_What is expected_: What you return must match the data below exactly, minus any pictures.

_Raw data_:
______________________________

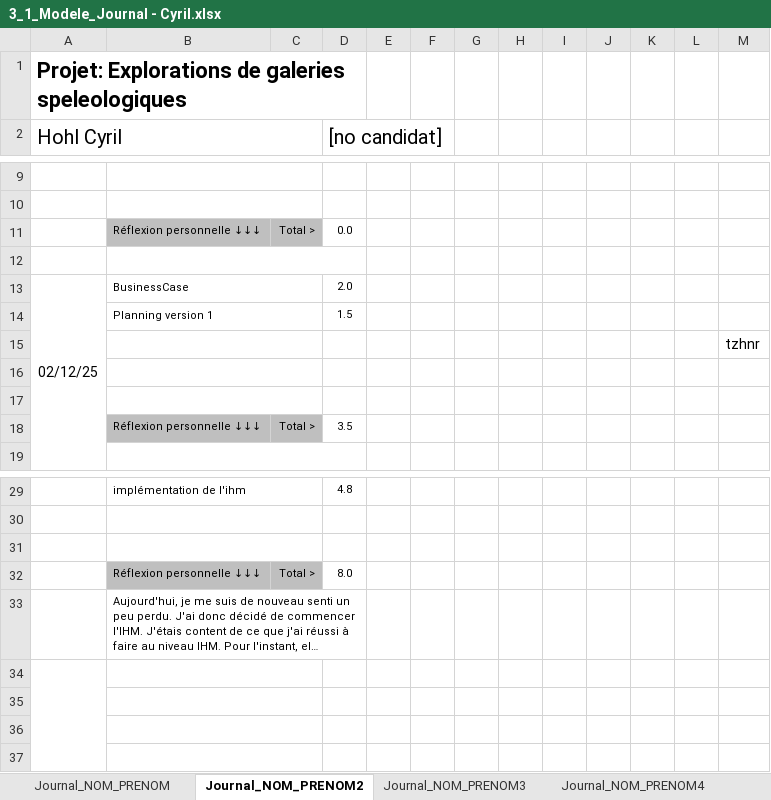
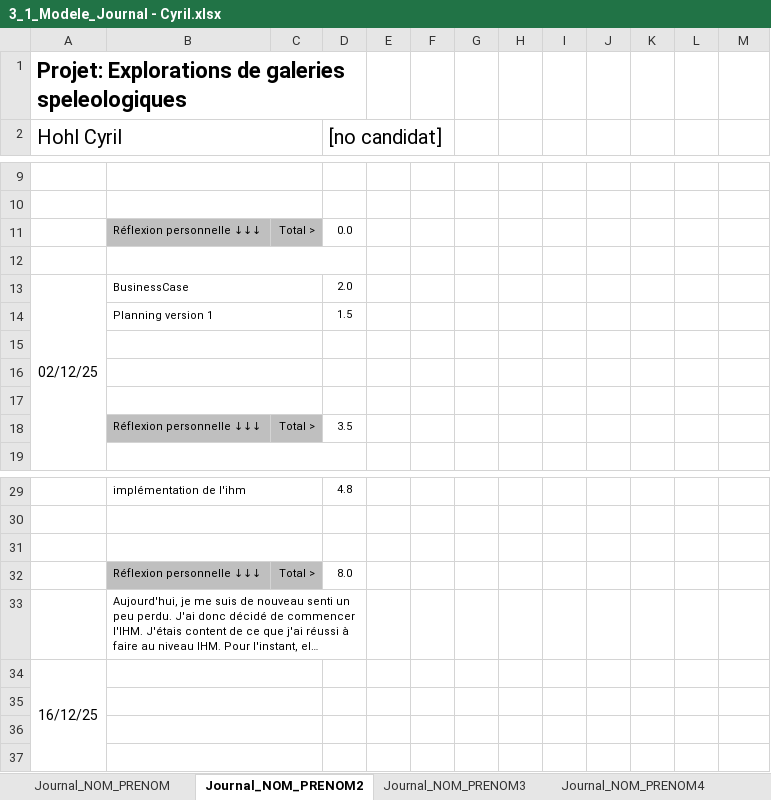
Before and after one commit to bardy-maxime-emf/Explorations-de-galeries-speleologiques, an Excel workbook: documentation/3_1_Modele_Journal - Cyril.xlsx, sheet Journal_NOM_PRENOM2, drawn as a sheet; only a part is shown, gaps mark what is left out; long unchanged cells end in …; values as stored, in another font and other column widths than the file's, no borders; conditional formats not drawn; the diff names each change by its address in the sheet, - before the commit and + after, or states it on an @@ line.

Commit message:
Documentation et journal

```diff
--- a/documentation/3_1_Modele_Journal - Cyril.xlsx (sheet Journal_NOM_PRENOM2)
+++ b/documentation/3_1_Modele_Journal - Cyril.xlsx (sheet Journal_NOM_PRENOM2)
-M15: tzhnr
+M15: (empty)
-A34 (Hohl Cyril): (empty)
+A34 (Hohl Cyril): 16/12/25
```
Also changed, not shown: 1 other file.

______________________________

_Exercise result_:
Before and after one commit to bardy-maxime-emf/Explorations-de-galeries-speleologiques, an Excel workbook: documentation/3_1_Modele_Journal - Cyril.xlsx, sheet Journal_NOM_PRENOM2, drawn as a sheet; only a part is shown, gaps mark what is left out; long unchanged cells end in …; values as stored, in another font and other column widths than the file's, no borders; conditional formats not drawn; the diff names each change by its address in the sheet, - before the commit and + after, or states it on an @@ line.

Commit message:
Documentation et journal

```diff
--- a/documentation/3_1_Modele_Journal - Cyril.xlsx (sheet Journal_NOM_PRENOM2)
+++ b/documentation/3_1_Modele_Journal - Cyril.xlsx (sheet Journal_NOM_PRENOM2)
-M15: tzhnr
+M15: (empty)
-A34 (Hohl Cyril): (empty)
+A34 (Hohl Cyril): 16/12/25
```
Also changed, not shown: 1 other file.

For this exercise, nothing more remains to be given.